There were other early influ­ences like Early Modern Notes and Respectful Insolence. It’s an ongo­ing pro­ject so other blogs come and go which have an effect, like Northstate Science. There’s also plenty of oth­ers. If you’d said in 2004 that other major influ­ences would include a blog on the Levant or another on Military History I’d have thought you were mad. I have a par­tic­u­lar pit of loath­ing for tele­vi­sion pro­grammes about the American Civil War. Yet in all these cases the writ­ing by blog­gers has shown me how wrong my super­fi­cial impres­sions about these vari­ous fields are. My use of images reflects Aydin Örstan’s work on Snail’s Tales. I don’t have his skill, so I work round that. This web­log doesn’t exist solely because of PZ Myers, but it is part of a diverse eco­sys­tem. I’m happy it’s that way. I’d hate to be writ­ing Pharyngula II, but this site would be a dif­fer­ent place if Pharyngula didn’t exist. So would many oth­ers like the Digital Cuttlefish, which is another site I’d highly recom­mend if you’re inter­ested in writing.

In turn I’m told this web­log has influ­enced oth­ers. Like any good eco­sys­tem there’s a series of inter­ac­tions in food web, and some parts are subtly con­nec­ted to oth­ers in ways that are not obvi­ous. That doesn’t mean that because my web­log exists Pharyngula is a Good Thing. I know someone two three+ people who deeply dis­like this web­log. However, it does mean that simplistic state­ments about social effects are opin­ions rather than being remotely close to facts. It becomes even more dif­fi­cult to say if you con­sider the pub­lic as a diverse group in their own right who may respond to the same mes­sage in dif­fer­ent ways.

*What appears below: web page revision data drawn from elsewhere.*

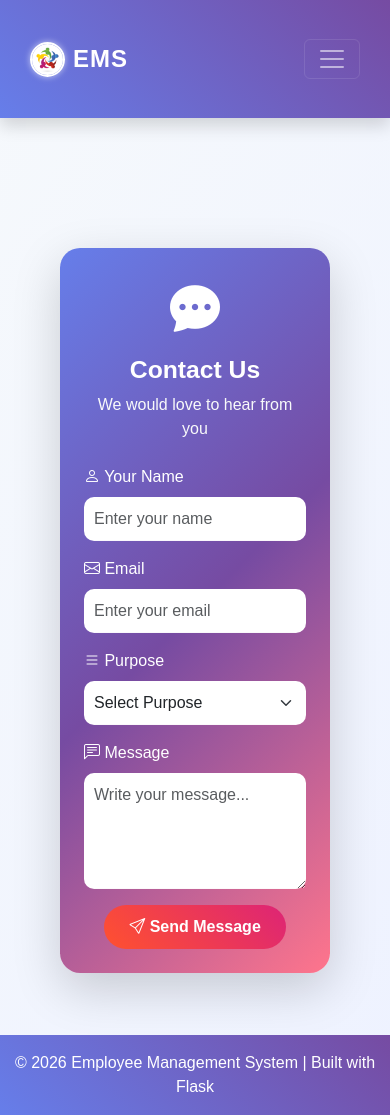
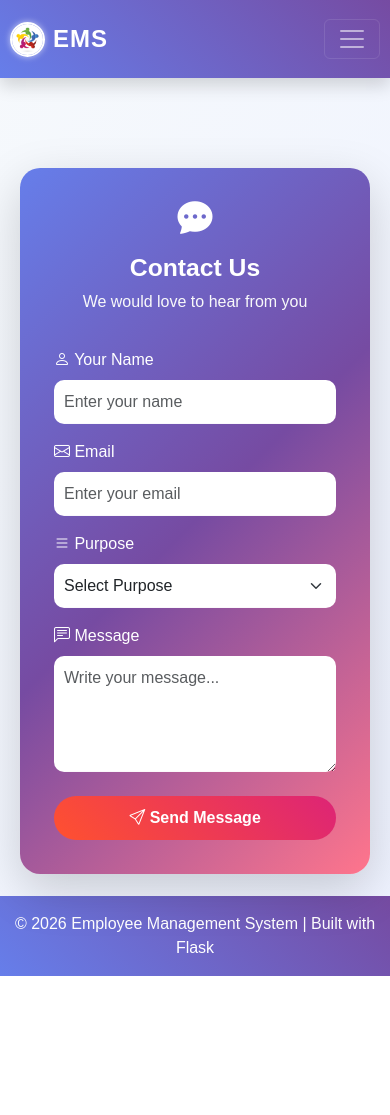
Before and after one commit to vishnusriamara/Employee-management-system, a Flask app: page /contact in a window 390 px wide. After the commit the page ends 976 px from the top, so only its background shows below. Run offline with Flask 3, Linux system fonts and the light colour scheme.

Commit message:
changes done to make the program responsive in all devices

```diff
--- a/static/style.css
+++ b/static/style.css
@@ -53,9 +53,14 @@ text-decoration:underline;
 /* PAGE CONTAINER */
 
 .container{
-padding:30px;
+padding:20px;
 }
 
+@media (max-width:576px){
+.container{
+padding:10px;
+}
+}
 
 /* FLASH MESSAGES */
 
@@ -264,6 +269,15 @@ color:white;
 animation: floatCard 4s ease-in-out infinite alternate;
 }
 
+@media (max-width:576px){
+.contact-card{
+padding:15px;
+}
+.contact-icon{
+font-size:35px;
+}
+}
+
 @keyframes floatCard{
 
 0%{
@@ -288,7 +302,16 @@ color:white;
 
 .profile-avatar{
 font-size:80px;
-color:white;
+}
+
+@media (max-width:576px){
+.profile-avatar{
+font-size:60px;
+}
+.profile-img-large{
+width:90px;
+height:90px;
+}
 }
 
 /* EDIT PROFILE CARD */
@@ -309,6 +332,13 @@ object-fit:cover;
 border:2px solid white;
 }
 
+@media (max-width:576px){
+.nav-profile-img{
+width:24px;
+height:24px;
+}
+}
+
 .profile-img{
     width:40px;
     height:40px;
@@ -324,3 +354,22 @@ border:2px solid white;
     object-fit:cover;
     border:4px solid white;
 }
+
+form{
+width:100%;
+padding:10px;
+}
+
+@media (max-width:576px){
+input, select, textarea{
+font-size:14px;
+padding:6px;
+}
+}
+
+@media (max-width:576px){
+.btn{
+width:100%;
+margin-top:8px;
+}
+}
--- a/templates/base.html
+++ b/templates/base.html
@@ -1,6 +1,7 @@
 <!DOCTYPE html>
 <html>
 <head>
+    <meta name="viewport" content="width=device-width, initial-scale=1">
 
 <title>Employee Management System</title>
 
--- a/templates/dashboard.html
+++ b/templates/dashboard.html
@@ -6,7 +6,7 @@
 
 <div class="row g-4">
 
-<div class="col-md-4">
+<div class="col-md-4 col-sm-12 mb-3">
 <div class="card dashboard-card bg-gradient-primary text-white">
 <div class="card-body text-center">
 <i class="bi bi-people-fill display-4 icon-animate"></i>
@@ -16,7 +16,7 @@
 </div>
 </div>
 
-<div class="col-md-4">
+<div class="col-md-4 col-sm-12 mb-3">
 <div class="card dashboard-card bg-gradient-success text-white">
 <div class="card-body text-center">
 <i class="bi bi-diagram-3-fill display-4 icon-animate"></i>
@@ -26,7 +26,7 @@
 </div>
 </div>
 
-<div class="col-md-4">
+<div class="col-md-4 col-sm-12 mb-3">
 <div class="card dashboard-card bg-gradient-warning text-white">
 <div class="card-body text-center">
 <i class="bi bi-currency-rupee display-4 icon-animate"></i>
```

I can say that PZ Myers one of many people who has caused my writ­ing to improve, It’s pos­sible that if he never exis­ted I’d still think it’s a won­der­ful life, but I’d need evid­ence for that rather than an assertion.

*If you want to read it it’s chapter 8. Visit Amazon​.com or .co​.uk and use the Look Inside fea­ture to search for Bruising their reli­gion. The res­ults, and use of the back and next but­tons will enable you to read most of it.

+I’m temp­ted to apply for mem­ber­ship of one of those tribes which doesn’t recog­nise any higher num­bers and just describes them as many.


When he's not tired, fixing his car or caught in train delays, Alun Salt works part-time for the Annals of Botany weblog. His PhD was in ancient science at the University of Leicester, but he doesn't know Richard III.

4 Responses

  1. sm says:

    Presumably your mother is not one of those three…

  2. AJ Cann says:

    I stopped read­ing PZ ages ago. he is a great writer, but I’m not inter­ested in reli­gion, so I stopped read­ing when he stopped writ­ing about science.

  3. AJ, PZ still writes about sci­ence — he is pretty good at tag­ging the posts, so you should be able to find them pretty easily

  4. ajcann says:

    But if I sub­scribe to his RSS feed, I am burdened with all the reli­gious crap. Easier to go elsewhere.